SCREAMING MP3s FOR FREE
Emmy-nominated sound editor Skip Adams runs Global Graffiti, aproduction-music service for TV, film, and radio. “Most peopledon't realize that they can stream MP3 files from their own Web sitejust like MP3.com does,” Adams says. “What's more, youdon't need a special server or software.”
By using heavy data compression, Adams creates MP3s that streamreliably over 28.8 kbps modems. He encodes the files at 16 kbps, 11 kHzmono. “In terms of sound quality, you won't notice a hugedifference between these files and their somewhat largercousins,” he says. “Better to stream than dream.” Asa service to EM readers, Adams has put a streaming MP3tutorial on a secret page of his site, www.globalgraffiti.com/demo.htm. Click the 16 kbpslink and see what you think.
“First gratify, then mystify,” advises Emily Bezar (www.emilybezar.com), a singer and keyboardist whohas released three haunting albums of jazzy, electric songs on her ownlabel, DemiVox. “Remember that for people without fastconnections, the Web is like an encyclopedia with leaden pages. Don'tmake them hunt through three levels of Flash animation for your music.Have an obvious link to your sound files on the home page.”
To maintain a sense of mystery, Bezar recommends not playing all ofyour cards — with sound or with visuals. “One or twopictures of you is enough to intrigue,” she says. “Don'tgive away your favorite composition.”
Vocalist and composer Amy X Neuburg heads the “electronicavant-cabaret” ensemble Amy X Neuburg and Men. When designing hersite (www.isproductions.com/amy), she tried to think likea potential fan. “Even with DSL, I don't have the patience todownload entire MP3 songs just to get a taste of what someone is upto,” she says, “so I suggest offering quicker options. Onmy page, I only include short segments in RealAudio, with links to myMP3 songs at MP3 service sites. That saves time for the surfer and getsthe point across. I'm assuming most people won't necessarily want tohear all five minutes of a song just to get an idea of what my music islike; my site is basically for promo. So I pick my favorite 30 secondsor minute and post just that. That also allows me to use my allottedserver space more efficiently. I can post lots of short segmentsinstead of just a few long ones.”
JOIN THE RING

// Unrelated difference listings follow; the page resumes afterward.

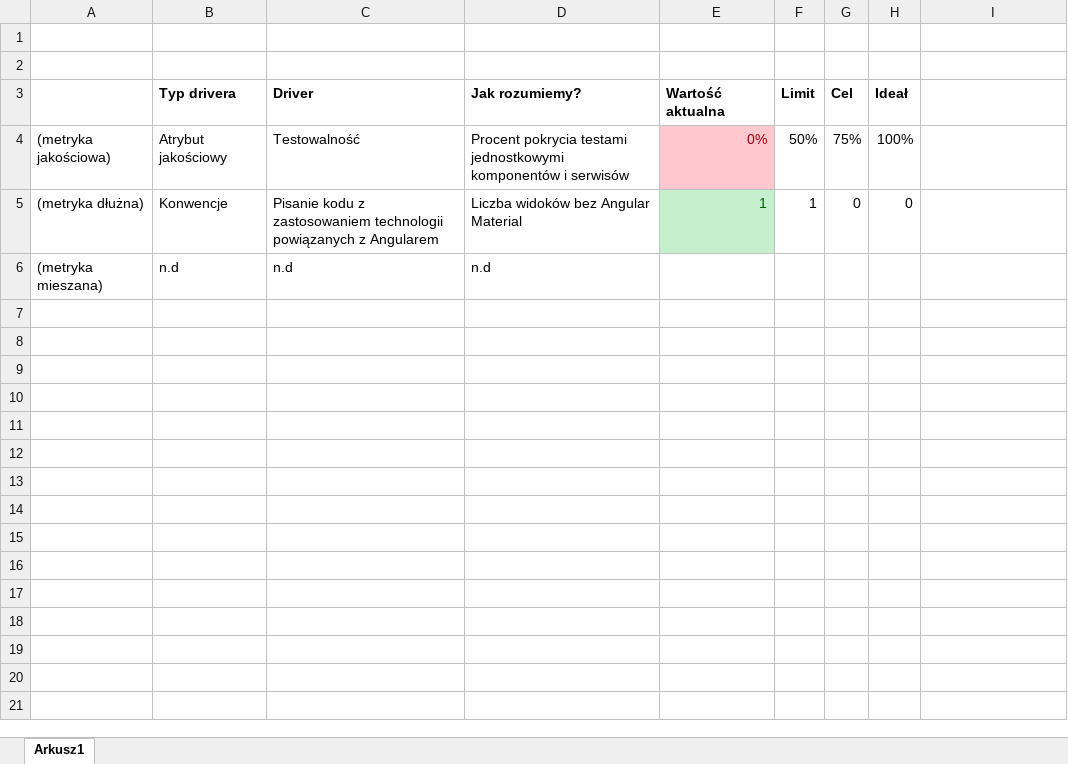
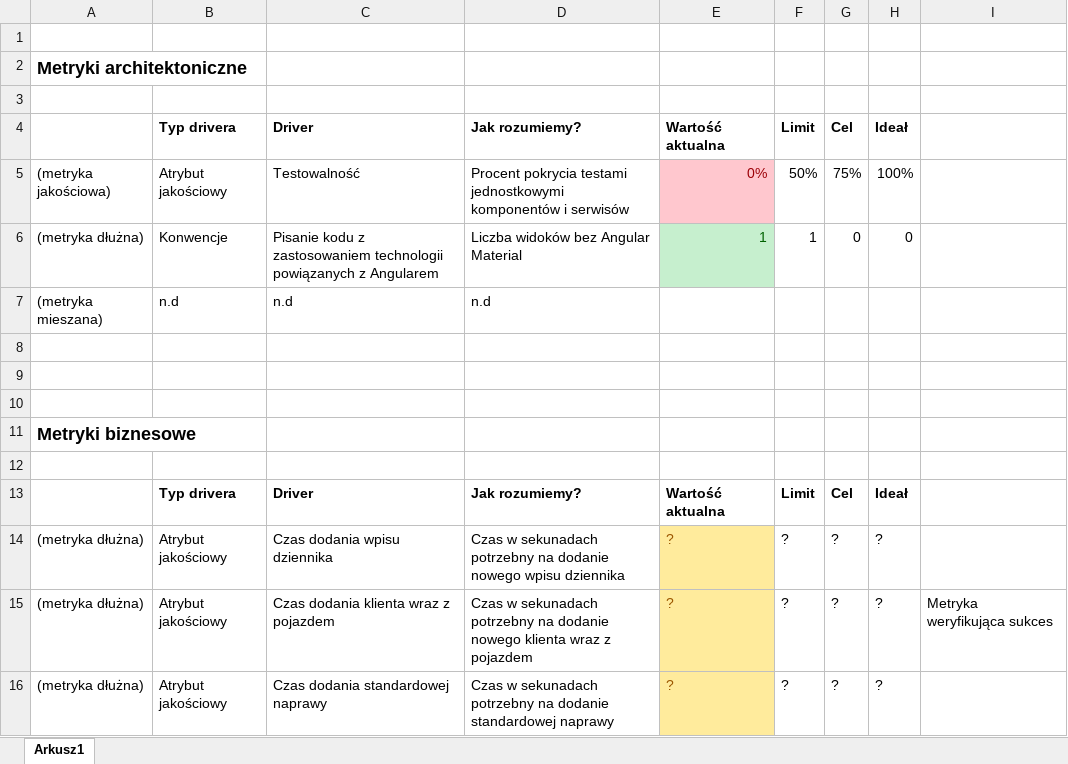
Before and after one commit to simor806/mgServiceApp, an Excel workbook: adl/Metryki.xlsx, sheet Arkusz1, drawn as a sheet; values as stored, in another font and other column widths than the file's, no borders; the diff names each change by its address in the sheet, - before the commit and + after, or states it on an @@ line.

Commit message:
Docs - Dodanie Metryk biznesowych.

```diff
--- a/adl/Metryki.xlsx (sheet Arkusz1)
+++ b/adl/Metryki.xlsx (sheet Arkusz1)
+row 2: Metryki architektoniczne
+row 8: (empty)
+row 9: (empty)
+row 10: (empty)
+row 11: Metryki biznesowe
+row 12: (empty)
+row 13:  | Typ drivera | Driver | Jak rozumiemy? | Wartość aktualna | Limit | Cel | Ideał
+row 14: (metryka dłużna) | Atrybut jakościowy | Czas dodania wpisu dziennika | Czas w sekunadach potrzebny na dodanie nowego wpisu dziennika | ? | ? | ? | ?
+row 15: (metryka dłużna) | Atrybut jakościowy | Czas dodania klienta wraz z pojazdem | Czas w sekunadach potrzebny na dodanie nowego klienta wraz z pojazdem | ? | ? | ? | ? | Metryka weryfikująca sukces
+row 16: (metryka dłużna) | Atrybut jakościowy | Czas dodania standardowej naprawy | Czas w sekunadach potrzebny na dodanie standardowej naprawy | ? | ? | ? | ?
```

If your music falls into a category that other people might share,consider joining or even starting a Webring. Rings are maintained byusers (called RingMasters) and provide a link for like-mindedindividuals to find others of their ilk. You can find a list of manycurrent rings at http://dir.webring.yahoo.com/rw?d=Music and getinformation about starting your own at http://edit.webring.yahoo.com/h/create_ring.html.
A RIVER RUNS THROUGH IT
“New artists selling music through their Web sites might wantto consider programs like Amazon.com Advantage,” says Jon Holland(www.jonholland.com), composer of numerousvideo-game scores, including Ms. Pac-Man Maze Madness(Dreamcast/N64/PlayStation) and Vectorman (Sega Genesis). “Youcan place a link to your Amazon.com page on your personal site'sordering page, allowing customers to purchase your CD through Amazonfor peace of mind.”
Selling through Amazon also lets you tap into that mammoth site'spowerful referral engine, which directs visitors to your music whenthey browse similar albums. Better, you're paid 45 percent of theretail price you set, even though Amazon sells your CD for a“discount” price.
Holland expects to finish his debut album later this year but hasalready had success promoting it. MP3.com visitors have played demosfrom the disc more than 59,000 times, and scarcely a week goes bywithout a fan writing to ask when the album will be available. In themeantime, MP3.com's Payback for Playback program sends Holland moneyevery time one of his songs is clicked on.